Published online by Cambridge University Press:  21 October 2005

Department of Psychiatry, University of California, San Diego, California Veterans Medical Research Foundation, San Diego, California
Department of Psychology, University of Cincinnati, Cincinnati, Ohio Department of Psychiatry, University of Cincinnati, Cincinnati, Ohio
Department of Psychology, University of Cincinnati, Cincinnati, Ohio


Ecstasy (MDMA) is a popular drug that can act as a selective serotonin neurotoxin in several species. The goal of the present study was to examine the relationship between ecstasy exposure and cognitive functioning after controlling for other drug use and demographic variables. Furthermore, we assessed whether gender was a moderator of the relationship between cognitive functioning and ecstasy use. Data were collected from 31 men and 34 women with a wide range of ecstasy use (17 marijuana users with no ecstasy use and 48 ecstasy users ranging from low to heavy use). Participants were interviewed and administered a battery of neuropsychological tests. The primary finding was that ecstasy exposure was significantly related to poorer verbal learning and memory ability in a dose-dependent manner, while no such relationship was observed between ecstasy exposure and executive functioning or attentional ability. Gender was found to significantly moderate the relationship between ecstasy consumption and design fluency. These results suggest primary memory dysfunction among abstinent recreational ecstasy users. This finding is consistent with reports of hippocampal vulnerability, particularly among heavy users. (JINS, 2005, 11, 753–765.)

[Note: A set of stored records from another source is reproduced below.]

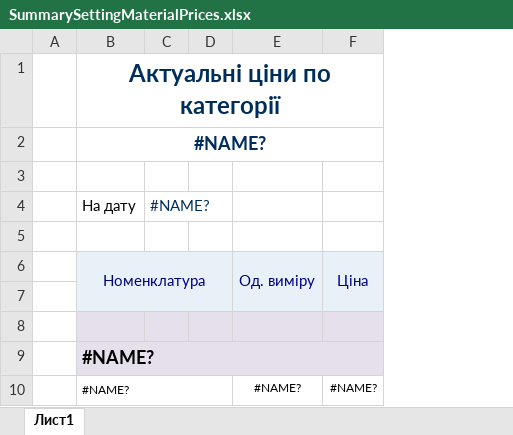
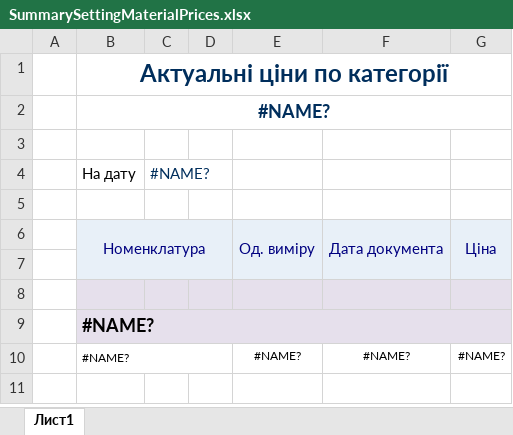
Before and after one commit to sp75/SP-Sklad, an Excel workbook: SP_Sklad/TempLate/SummarySettingMaterialPrices.xlsx, sheet Лист1, drawn as a sheet; values as stored, in another font and other column widths than the file's, no borders; the diff names each change by its address in the sheet, - before the commit and + after, or states it on an @@ line.

```diff
--- a/SP_Sklad/TempLate/SummarySettingMaterialPrices.xlsx (sheet Лист1)
+++ b/SP_Sklad/TempLate/SummarySettingMaterialPrices.xlsx (sheet Лист1)
+column F, rows 6-10: Дата документа |  |  |  | #NAME?
```
Also changed, not shown: 3 other files.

Research Article
© 2005 The International Neuropsychological Society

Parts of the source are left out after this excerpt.